■ **STORED DATA**
━━━━━━━━━━━━━━━━
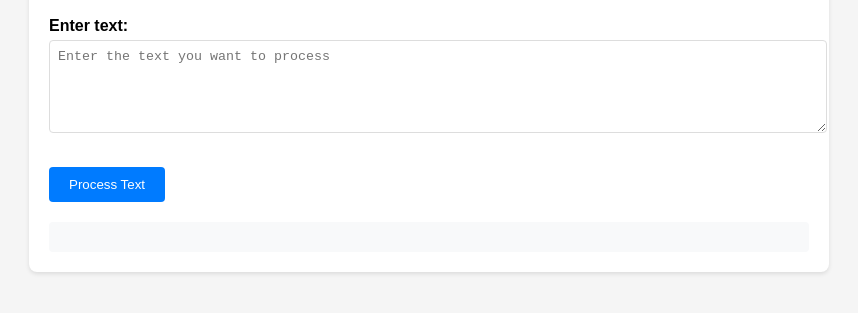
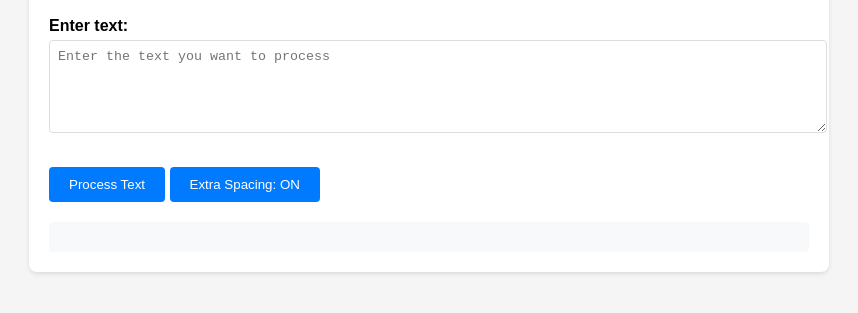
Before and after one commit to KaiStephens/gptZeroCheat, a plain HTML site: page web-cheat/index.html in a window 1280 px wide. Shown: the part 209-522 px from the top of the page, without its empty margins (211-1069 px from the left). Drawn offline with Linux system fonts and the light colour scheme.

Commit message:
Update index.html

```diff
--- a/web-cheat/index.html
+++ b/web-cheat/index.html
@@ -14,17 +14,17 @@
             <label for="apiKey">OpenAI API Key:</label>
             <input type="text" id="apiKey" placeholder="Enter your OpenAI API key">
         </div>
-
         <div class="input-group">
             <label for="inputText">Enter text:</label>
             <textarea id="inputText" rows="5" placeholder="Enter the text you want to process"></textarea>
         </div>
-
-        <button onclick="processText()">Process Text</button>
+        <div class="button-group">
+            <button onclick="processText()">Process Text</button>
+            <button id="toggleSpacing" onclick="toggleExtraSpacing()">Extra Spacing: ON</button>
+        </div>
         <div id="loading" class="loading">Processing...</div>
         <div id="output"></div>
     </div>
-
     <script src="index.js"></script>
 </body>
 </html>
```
━━━━━━━━━━━━━━━━
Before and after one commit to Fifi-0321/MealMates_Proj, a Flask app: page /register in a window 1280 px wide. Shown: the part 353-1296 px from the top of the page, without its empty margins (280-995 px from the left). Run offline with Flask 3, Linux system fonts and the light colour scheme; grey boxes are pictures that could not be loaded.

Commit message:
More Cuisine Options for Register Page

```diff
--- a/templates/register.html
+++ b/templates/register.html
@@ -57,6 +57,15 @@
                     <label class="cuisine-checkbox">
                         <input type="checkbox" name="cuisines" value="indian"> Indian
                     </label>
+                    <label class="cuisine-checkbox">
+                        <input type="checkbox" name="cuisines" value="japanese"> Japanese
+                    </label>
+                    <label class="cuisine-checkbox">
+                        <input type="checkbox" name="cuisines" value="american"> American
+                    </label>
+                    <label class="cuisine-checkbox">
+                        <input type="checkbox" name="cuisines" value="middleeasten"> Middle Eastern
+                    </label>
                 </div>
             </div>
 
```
━━━━━━━━━━━━━━━━
■ **HOW TO COMPLETE THIS TASK**
Isolate each line of the listing above that includes "index". Copy it.

■ **EXERCISE RESULT**
Before and after one commit to KaiStephens/gptZeroCheat, a plain HTML site: page web-cheat/index.html in a window 1280 px wide. Shown: the part 209-522 px from the top of the page, without its empty margins (211-1069 px from the left). Drawn offline with Linux system fonts and the light colour scheme.
Update index.html
--- a/web-cheat/index.html
+++ b/web-cheat/index.html
     <script src="index.js"></script>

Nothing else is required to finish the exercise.